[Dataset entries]
-- -- --

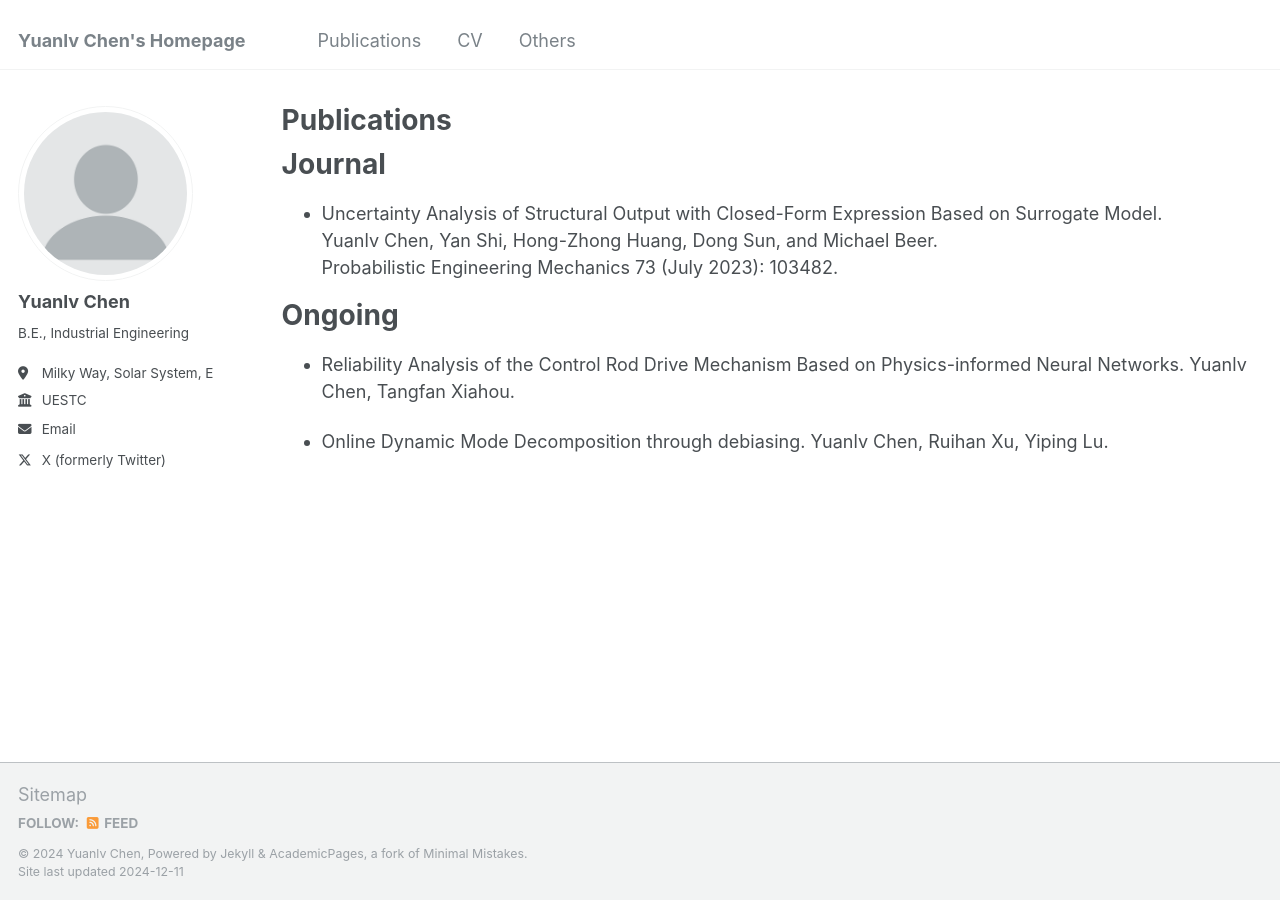
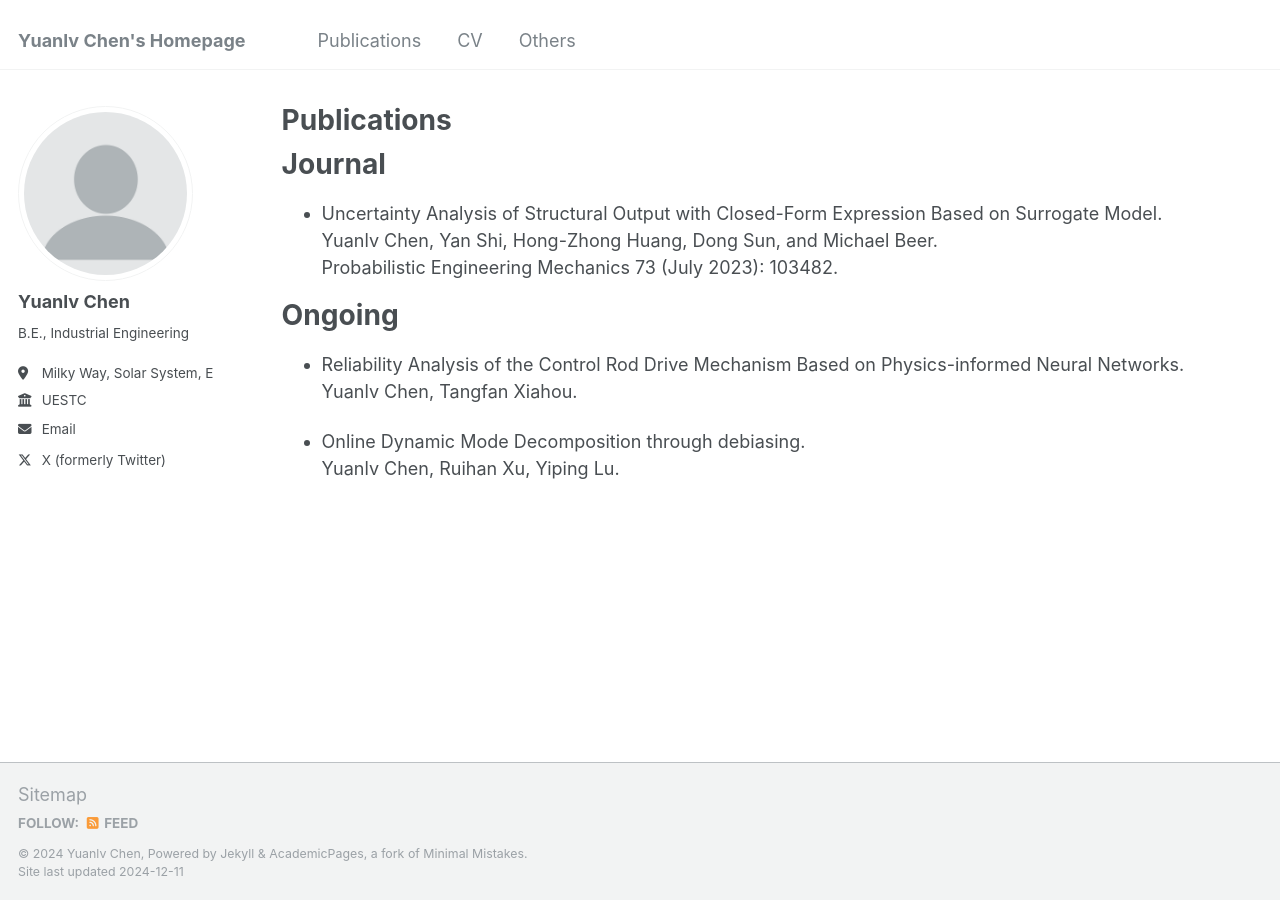
Before and after one commit to YLchen22/YLchen22.github.io, a Jekyll site: the page built from _pages/publications.md, in a window 1280 px wide. Built offline with Jekyll 4.4.1, drawn with Linux system fonts in a browser that asks for light colours.

```diff
--- a/_pages/publications.md
+++ b/_pages/publications.md
@@ -14,8 +14,8 @@ Journal
 
 Ongoing
 ======
-* Reliability Analysis of the Control Rod Drive Mechanism Based on Physics-informed Neural Networks.
+* Reliability Analysis of the Control Rod Drive Mechanism Based on Physics-informed Neural Networks. <br>
   Yuanlv Chen, Tangfan Xiahou.
 
-* Online Dynamic Mode Decomposition through debiasing.
+* Online Dynamic Mode Decomposition through debiasing. <br>
   Yuanlv Chen, Ruihan Xu, Yiping Lu.
```
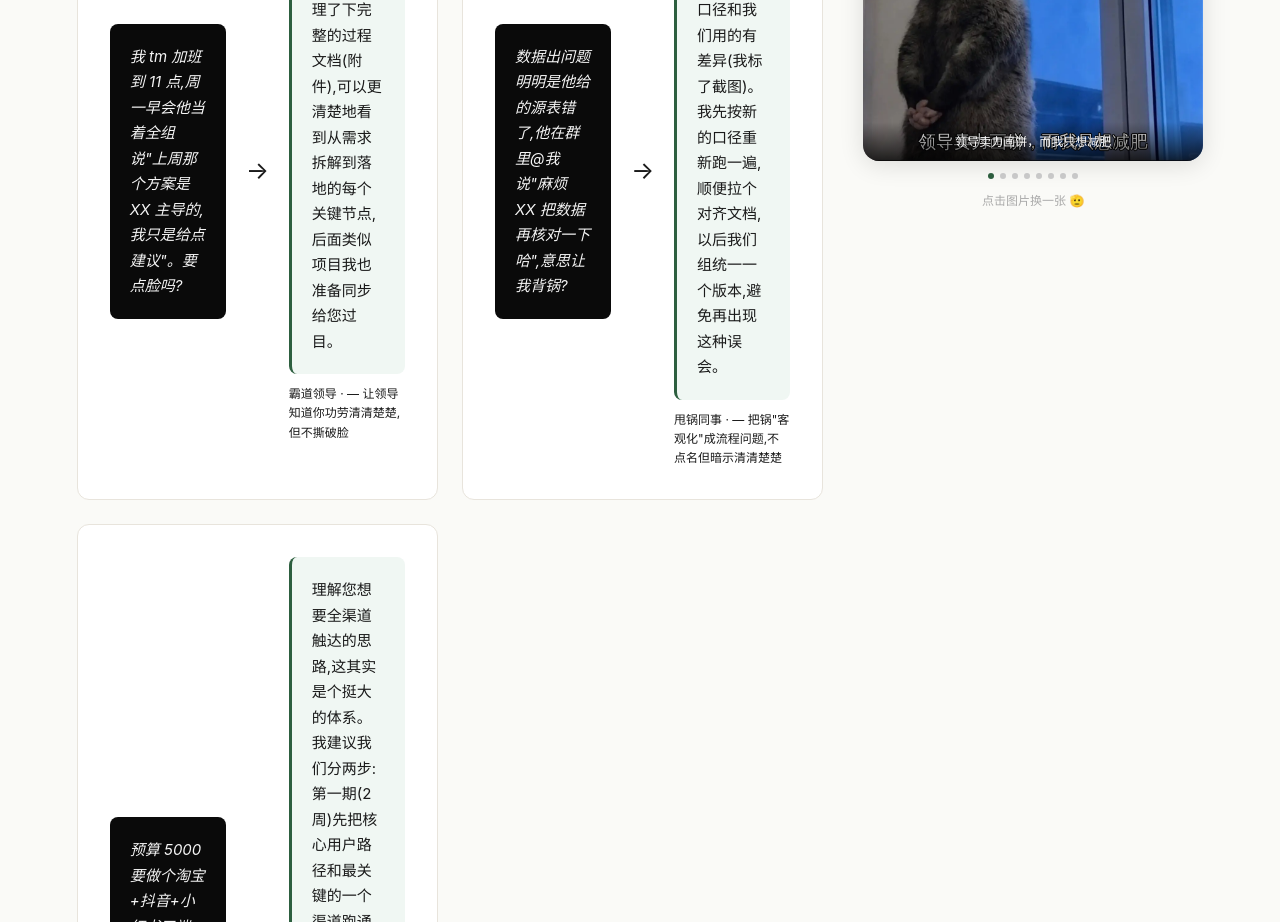
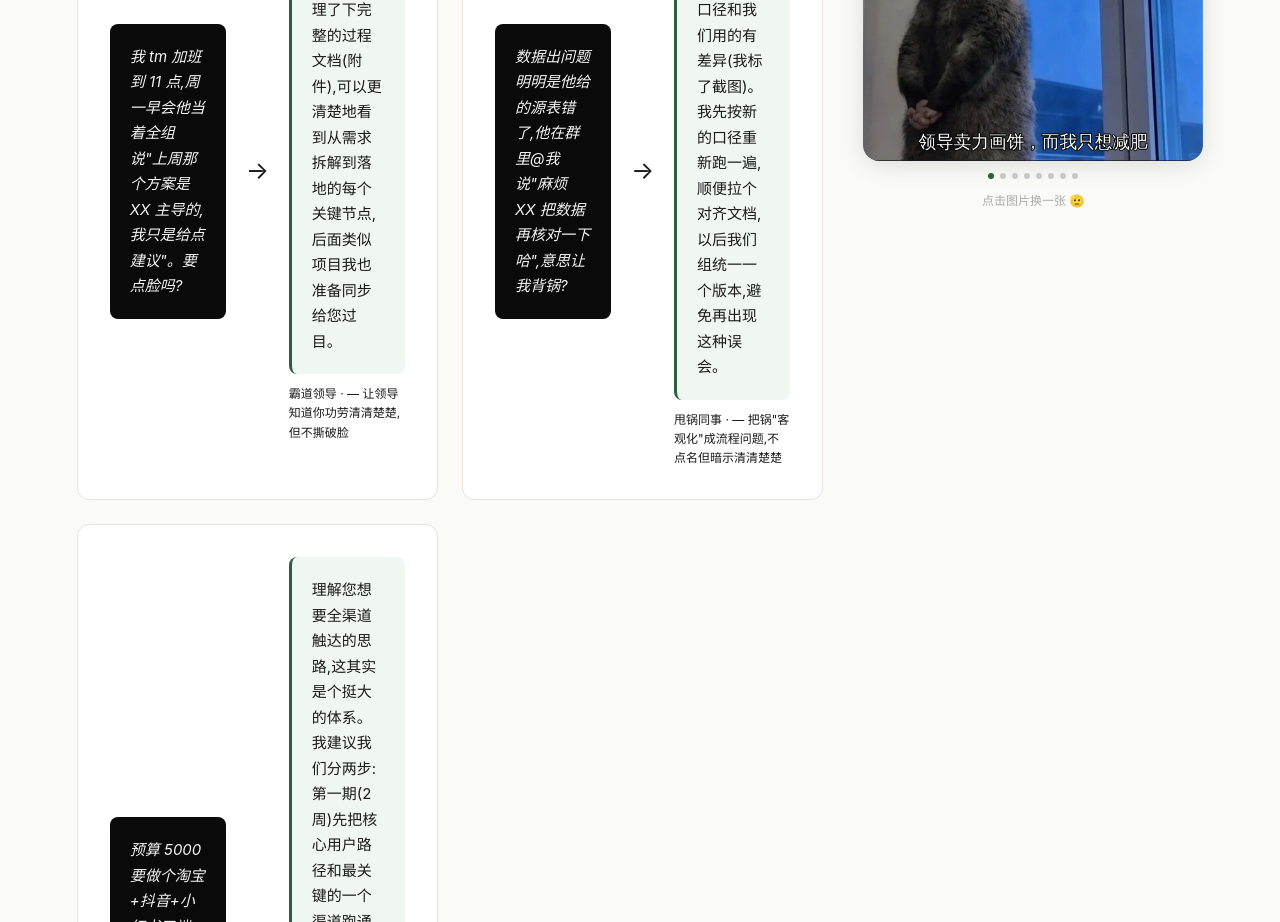
Before and after one commit to Lightman-cn/hardhua, a Next.js app: page / in a window 1280 px wide. Shown: the part 3980-4902 px from the top of the page. Built offline with nearby package versions, Linux system fonts and the light colour scheme.

Commit message:
fix: remove hint overlay from meme images

```diff
--- a/app/page.tsx
+++ b/app/page.tsx
@@ -399,8 +399,7 @@ export default function Home() {
           {/* 梗图轮播区 */}
           <div className="meme-carousel">
             <div className="meme-card" onClick={() => setMemeIdx(i => (i + 1) % MEMES.length)} title="点击换一张">
-              <img src={MEMES[memeIdx].src} alt={MEMES[memeIdx].hint} />
-              <div className="meme-hint">{MEMES[memeIdx].hint}</div>
+              <img src={MEMES[memeIdx].src} alt="梗图" />
             </div>
             <div className="meme-dots">
               {MEMES.map((_, i) => (
```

-- -- --

→ **WHAT IS REQUIRED**
Write out all the entries word for word, but drop the pictures.

→ **OUTPUT**
Before and after one commit to YLchen22/YLchen22.github.io, a Jekyll site: the page built from _pages/publications.md, in a window 1280 px wide. Built offline with Jekyll 4.4.1, drawn with Linux system fonts in a browser that asks for light colours.

```diff
--- a/_pages/publications.md
+++ b/_pages/publications.md
@@ -14,8 +14,8 @@ Journal
 
 Ongoing
 ======
-* Reliability Analysis of the Control Rod Drive Mechanism Based on Physics-informed Neural Networks.
+* Reliability Analysis of the Control Rod Drive Mechanism Based on Physics-informed Neural Networks. <br>
   Yuanlv Chen, Tangfan Xiahou.
 
-* Online Dynamic Mode Decomposition through debiasing.
+* Online Dynamic Mode Decomposition through debiasing. <br>
   Yuanlv Chen, Ruihan Xu, Yiping Lu.
```
Before and after one commit to Lightman-cn/hardhua, a Next.js app: page / in a window 1280 px wide. Shown: the part 3980-4902 px from the top of the page. Built offline with nearby package versions, Linux system fonts and the light colour scheme.

Commit message:
fix: remove hint overlay from meme images

```diff
--- a/app/page.tsx
+++ b/app/page.tsx
@@ -399,8 +399,7 @@ export default function Home() {
           {/* 梗图轮播区 */}
           <div className="meme-carousel">
             <div className="meme-card" onClick={() => setMemeIdx(i => (i + 1) % MEMES.length)} title="点击换一张">
-              <img src={MEMES[memeIdx].src} alt={MEMES[memeIdx].hint} />
-              <div className="meme-hint">{MEMES[memeIdx].hint}</div>
+              <img src={MEMES[memeIdx].src} alt="梗图" />
             </div>
             <div className="meme-dots">
               {MEMES.map((_, i) => (
```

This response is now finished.